As this year's professional football season drew to an end, I perceived a Southern dominance I hadn't experienced in quite some time. Commanding teams from Tennessee, Georgia and North Carolina filled my head with visions of barbecue, fried chicken and biscuits, maybe even some mac and cheese. A true Southern feast! But if there's anything to expect in professional sports, it's the unexpected. A weekend of upsets sent me scrambling back to my cookbooks in a desperate attempt to find something that represented Arizona and wouldn't clash with Baltimore's crab cakes.
But that's the whole point, really. In bounding a party with rules I don't control, I force myself to step out of my comfort zone and hunt for dishes I might otherwise ignore. I love watching the last few games, my coffee table filled with books and magazines, screaming at my little TV as a menu slowly solidifies. Abandoning my Southern banquet after the divisional round, I called a local bakery and asked about a perfect bun for crab cake sliders. Fried chicken be damned, Baltimore's victory would allow me to revisit one of my favorite memories of growing up on the Eastern Shore.
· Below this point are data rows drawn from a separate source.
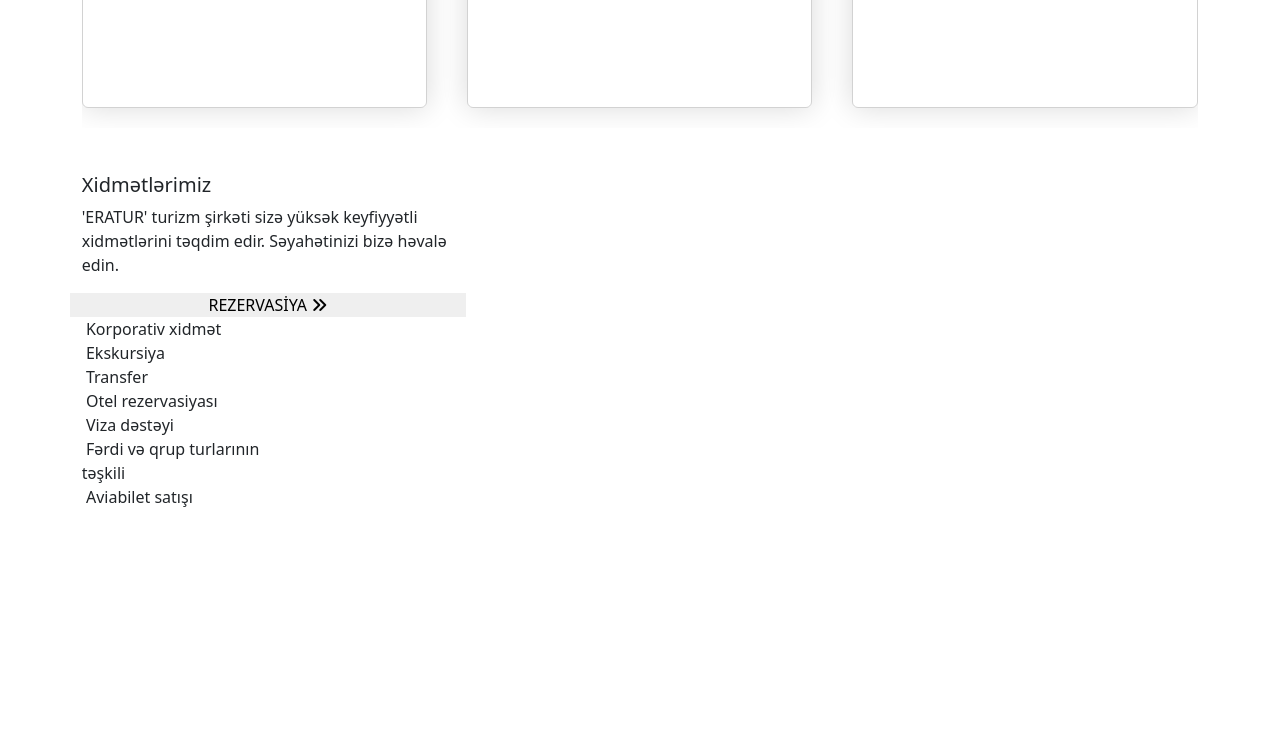
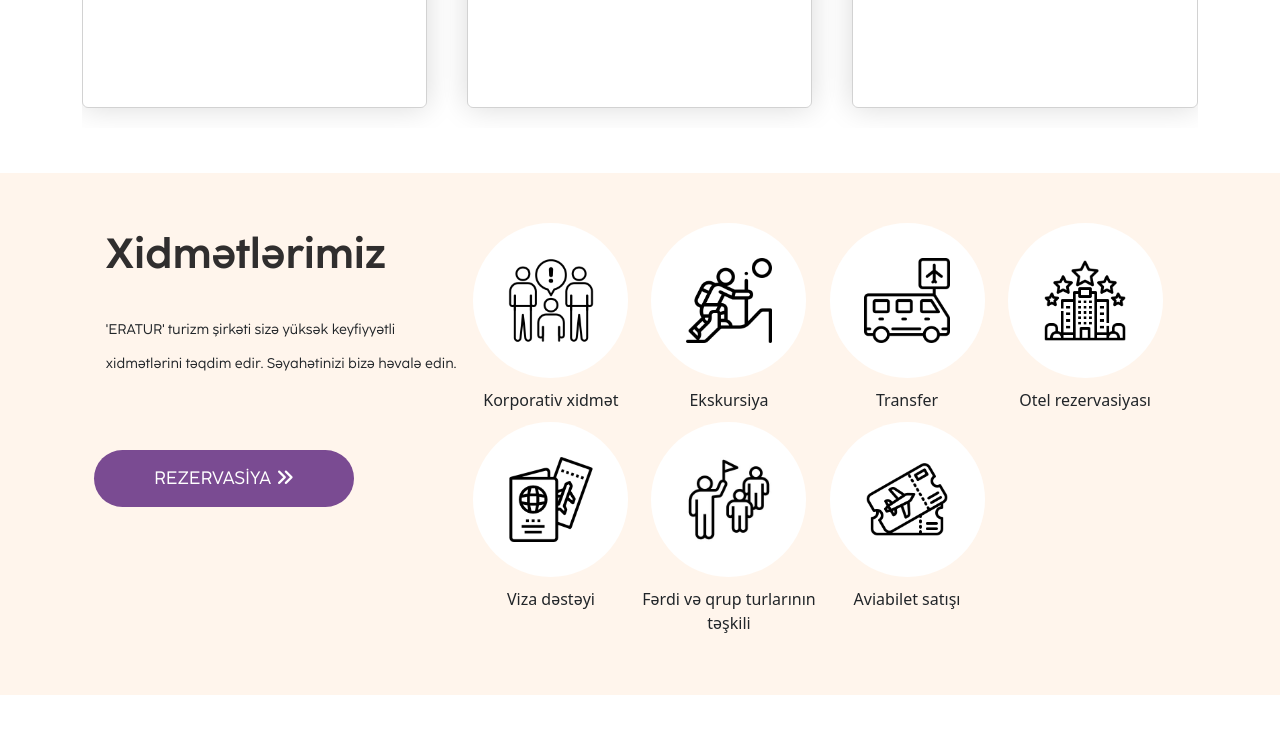
Before and after one commit to xezernn/Eratur, a plain HTML site: page index.htm in a window 1280 px wide. Shown: the part 1566-2300 px from the top of the page. Before the commit the page ends 2075 px from the top, so only its background shows below. Drawn offline with nearby package versions, Linux system fonts and the light colour scheme.

Commit message:
services section

```diff
--- a/Js/swiper.js
+++ b/Js/swiper.js
@@ -1,20 +1,19 @@
-// const swiper = new Swiper("header .mySwiper", {
-//     spaceBetween: 30,
-//     centeredSlides: true,
-//     autoplay: {
-//         delay: 2500,
-//         disableOnInteraction: false,
-//     },
-//     pagination: {
-//         el: ".swiper-pagination",
-//         // type: "fraction",
-//         clickable: true,
-//     },
-//     navigation: {
-//         nextEl: ".swiper-button-next",
-//         prevEl: ".swiper-button-prev",
-//     },
-// });
+const swiper = new Swiper("header .mySwiper", {
+    centeredSlides: true,
+    loop: true,
+    autoplay: {
+        delay: 3000,
+        disableOnInteraction: false,
+    },
+    pagination: {
+        el: ".swiper-pagination",
+        clickable: true,
+    },
+    navigation: {
+        nextEl: ".swiper-button-next",
+        prevEl: ".swiper-button-prev",
+    },
+});
 
 
 /* Main birinci slider (tuors) */
--- a/css/style.css
+++ b/css/style.css
@@ -404,17 +404,122 @@ h4 {
     line-height: 1.42857143;
     background-color: #f9f9f9;
     border-radius: 22px;
-    color: #000 ;
+    color: #000;
     font-size: 14px;
 }
 
-.sale{
+.sale {
     background: url("../img/s");
+}
+
+/* main services section */
+
+.services {
+
+    /* flex-direction: column; */
+    padding: 50px 27px;
+    background-color: #fff5ec;
+    position: relative;
+    overflow: hidden;
+}
+
+.services .container2 {
+    display: flex;
+    flex-wrap: wrap;
+}
+
+.services p {
+    padding-top: 20px;
+    padding-bottom: 15px;
+    font: 14px CocoSharp;
+
+}
+
+.services h5 {
+    font: 600 25px CocoSharp;
+    color: rgb(48, 46, 46);
+}
+
+.serBtn {
+    font-family: CocoSharp;
+    background: #7a4b92;
+    border: none;
+    width: 220px !important;
+    padding: 10px 15px !important;
+    border-radius: 30px;
+    color: white;
+    text-align: center;
+    font-size: 18px;
+    transition-duration: 300ms;
+}
+
+.servisIcons {
+    display: flex;
+    justify-content: start;
+    flex-wrap: wrap;
+    margin: 20px 0;
+}
+
+.servisIcon {
+    width: 50%;
+    display: flex;
+    flex-direction: column;
+    align-items: center;
+}
+
+.servisIcon a {
+    display: flex;
+    justify-content: center;
+    align-items: center;
+    background-color: #fff;
+    border-radius: 50%;
+    width: 130px;
+    height: 130px;
+
+}
+
+.servisIcon img {
+    width: 55%;
+    object-fit: contain;
+    height: 80%;
+}
+
+.servisIcon span {
+    margin: 10px 0;
+}
+
+footer{
+    height: 200vh;
 }
 
 @media only screen and (min-width: 600px) {
     .offcanvas {
         width: 400px !important;
+    }
+}
+
+@media only screen and (min-width: 768px) {
+    .serBtn {
+        width: 260px !important;
+        padding: 15px !important;
+    }
+
+    .services h5 {
+        font-size: 42px;
+    }
+
+    .services p {
+        line-height: 34px;
+        margin-bottom: 54px;
+    }
+
+    .servisIcon {
+        width: 25%;
+    }
+
+    .servisIcon a {
+        width: 155px;
+        height: 155px;
     }
 }
 
@@ -500,6 +605,16 @@ h4 {
 
     .sliderContent h1 {
         font-size: 42px !important;
-        ;
     }
+
+    .servisIcons {
+        margin: 0;
+    }
+
+    .servisIcon a:hover {
+        transition-duration: 300ms;
+        -webkit-transform: rotate(-360deg);
+        transform: rotate(-360deg);
+    }
+
 }
```
Also changed, not shown: img/icon (1).jpg (renamed from img/1687692673_group.jpg), img/icon (2).png (renamed from img/1687692546_car.png), img/icon (3).png (renamed from img/1687692568_hotel.png), img/icon (4).png (renamed from img/1687692662_visa.png), img/icon (5).png (renamed from img/1687693417_avia.png), img/icon.png (renamed from img/1687692043_xid1.png), img/icon1 (1).png (renamed from img/1687692471_climbing.png).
I also asked about breads to house the two great sandwiches of Pennsylvania and searched for a butcher who wouldn't mind shaving another rib roast. And still I racked my brain for something Southwestern that could hang with the blue-collar sandwiches of the Northeast. When I stumbled upon Pizzeria Bianco, my menu was complete.
Pizza didn't first cross my mind when I tried to conjure food from Arizona, but Pizzeria Bianco has been making its mark on Phoenix since 1993, using the same philosophies that I love to embrace when I cook: Take a few simple, high-quality ingredients, do as little to them as possible and reap the benefits. Bianco's Rosa pizza does just that, topping a sauce-free pie with Parmigiano-Reggiano cheese, thinly shaved onions, pistachios and the faintest hint of rosemary.
Pizza, Primantis, cheesesteaks, crab cakes. It was a meal that could satisfy a linebacker -- maybe even two. I started to wonder if I should put out a candy dish filled with Lipitor next to the chips and queso dip. Thankfully, this party happens only once a year.
I say that reluctantly, because its passing leaves Sundays with a void that's hard to fill. Nearly five months of roasts, pizzas, endless pots of chili and then nothing? An Iron City sandwich and an Arizona pie won the hearts of my guests as much as they dominated four quarters of regulation, and they're tailor-made for this weekend's showdown. But they just don't seem to fit when the season comes to an end.
On second thought, I haven't been out in Adams Morgan on a weekend in years, and the throbbing pulse of dance clubs is a thing of the more-than-distant past. Maybe this is the year I set my table on a Friday night instead. I don't need a sporting event for a crutch now, anyway. Though I certainly wouldn't mind a bigger TV.
Scott Reitz is a freelance food writer who lives in Alexandria.